▸ **ACTIVITY**
Report every line of the data that includes "them".

▸ **GIVEN RECORDS**
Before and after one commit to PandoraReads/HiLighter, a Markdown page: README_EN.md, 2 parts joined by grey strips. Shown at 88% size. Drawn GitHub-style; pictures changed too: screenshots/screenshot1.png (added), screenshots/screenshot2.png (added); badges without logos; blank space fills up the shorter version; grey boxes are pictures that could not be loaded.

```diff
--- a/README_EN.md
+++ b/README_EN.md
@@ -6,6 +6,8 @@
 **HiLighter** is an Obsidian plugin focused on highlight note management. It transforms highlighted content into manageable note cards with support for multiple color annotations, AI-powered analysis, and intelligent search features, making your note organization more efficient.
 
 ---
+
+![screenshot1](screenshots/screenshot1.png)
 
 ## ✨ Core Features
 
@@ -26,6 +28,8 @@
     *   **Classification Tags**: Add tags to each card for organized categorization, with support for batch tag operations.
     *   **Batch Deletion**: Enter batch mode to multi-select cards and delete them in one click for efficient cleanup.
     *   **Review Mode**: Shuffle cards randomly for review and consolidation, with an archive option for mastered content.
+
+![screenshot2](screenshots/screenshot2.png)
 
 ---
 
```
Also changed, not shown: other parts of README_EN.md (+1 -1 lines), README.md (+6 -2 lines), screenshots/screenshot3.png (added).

---

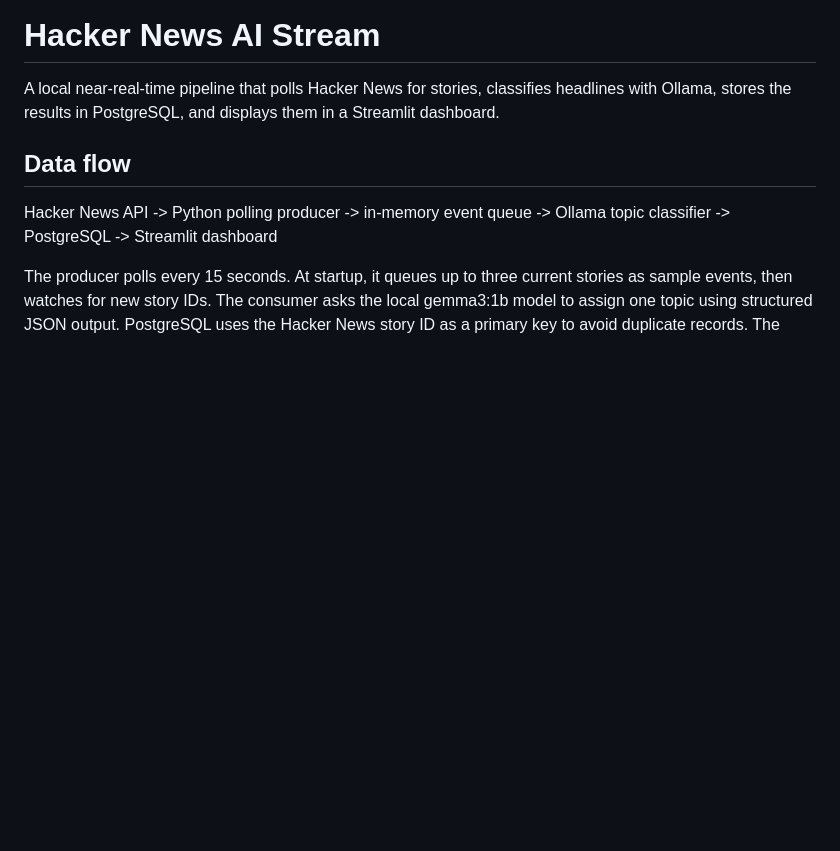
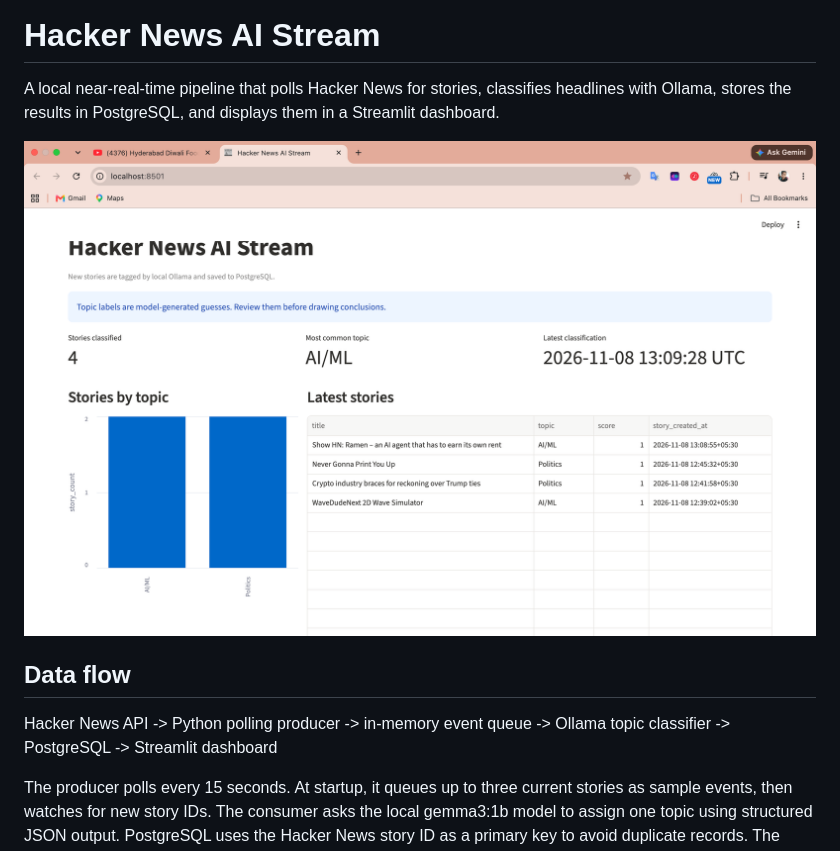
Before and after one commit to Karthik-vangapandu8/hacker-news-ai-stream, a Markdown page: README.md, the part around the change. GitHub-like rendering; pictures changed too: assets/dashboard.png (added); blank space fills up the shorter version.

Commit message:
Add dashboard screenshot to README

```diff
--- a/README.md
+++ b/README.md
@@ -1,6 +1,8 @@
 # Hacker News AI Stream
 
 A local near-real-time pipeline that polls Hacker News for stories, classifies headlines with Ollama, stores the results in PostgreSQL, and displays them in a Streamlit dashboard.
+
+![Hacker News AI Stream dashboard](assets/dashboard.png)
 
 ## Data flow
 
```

▸ **TASK ANSWER**
     *   **Batch Deletion**: Enter batch mode to multi-select cards and delete them in one click for efficient cleanup.
 A local near-real-time pipeline that polls Hacker News for stories, classifies headlines with Ollama, stores the results in PostgreSQL, and displays them in a Streamlit dashboard.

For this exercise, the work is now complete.